[Before-and-after page screenshots]
+---+

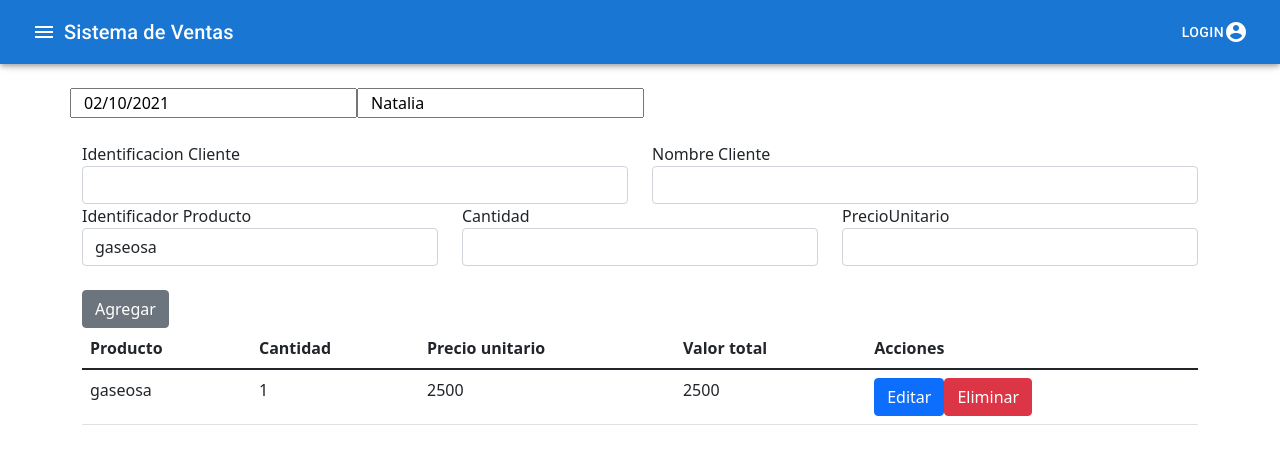
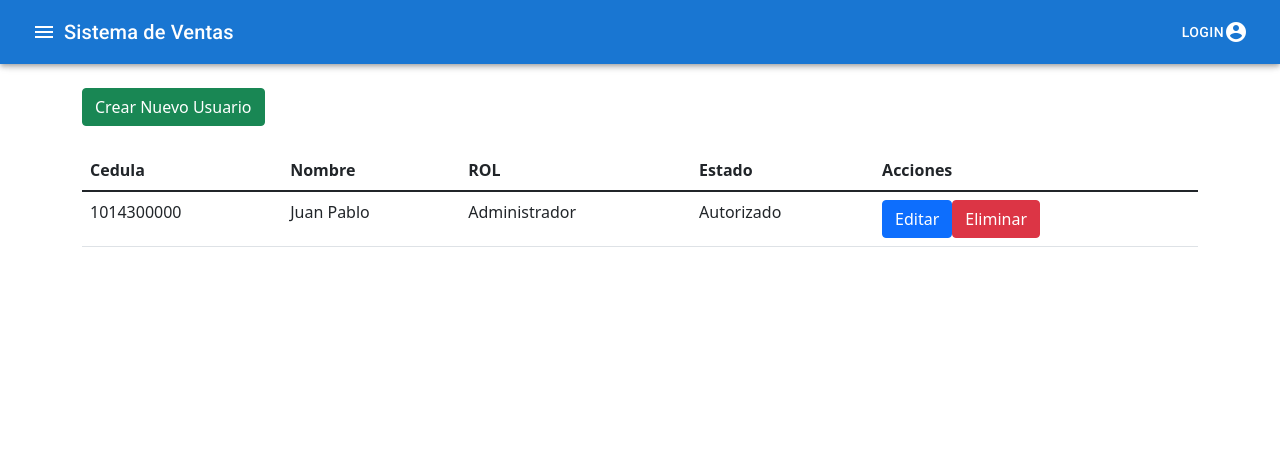
Before and after one commit to JuanDevop/Proyecto_MisionTIC_grupo20, a React (Create React App) app in the folder proyecto_grupo20/: page / in a window 1280 px wide. Shown: the top 464 px of the page. Built offline with nearby package versions, Linux system fonts and the light colour scheme.

Commit message:
Ajustamos pequeños detalles despues del merge

```diff
--- a/proyecto_grupo20/src/App.jsx
+++ b/proyecto_grupo20/src/App.jsx
@@ -2,11 +2,9 @@ import React from "react";
 import { ThemeProvider } from "@material-ui/styles";
 import theme from './temaConfig'
 import Navbar from './Components/Navbar'
-import 'bootstrap/dist/css/bootstrap.min.css';
-import {Table,Button,Container,Modal,ModalBody,ModalHeader, FormGroup , ModalFooter} from 'reactstrap'
-import registroVentas from "./Components/RegistroVenta"
+import maestroUsuarios from './Components/maestroUsuarios'
 
-const Ventas = registroVentas
+const Usuarios = maestroUsuarios
 
 
 function App(){
@@ -14,7 +12,7 @@ function App(){
 
         <ThemeProvider theme={theme}>
             <Navbar />
-            <Ventas />
+            <Usuarios />
         </ThemeProvider>
 
     );
```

+---+

#### [Problem]
Repeat the data word for word. Skip the pictures.

#### [Written solution]
Before and after one commit to JuanDevop/Proyecto_MisionTIC_grupo20, a React (Create React App) app in the folder proyecto_grupo20/: page / in a window 1280 px wide. Shown: the top 464 px of the page. Built offline with nearby package versions, Linux system fonts and the light colour scheme.

Commit message:
Ajustamos pequeños detalles despues del merge

```diff
--- a/proyecto_grupo20/src/App.jsx
+++ b/proyecto_grupo20/src/App.jsx
@@ -2,11 +2,9 @@ import React from "react";
 import { ThemeProvider } from "@material-ui/styles";
 import theme from './temaConfig'
 import Navbar from './Components/Navbar'
-import 'bootstrap/dist/css/bootstrap.min.css';
-import {Table,Button,Container,Modal,ModalBody,ModalHeader, FormGroup , ModalFooter} from 'reactstrap'
-import registroVentas from "./Components/RegistroVenta"
+import maestroUsuarios from './Components/maestroUsuarios'
 
-const Ventas = registroVentas
+const Usuarios = maestroUsuarios
 
 
 function App(){
@@ -14,7 +12,7 @@ function App(){
 
         <ThemeProvider theme={theme}>
             <Navbar />
-            <Ventas />
+            <Usuarios />
         </ThemeProvider>
 
     );
```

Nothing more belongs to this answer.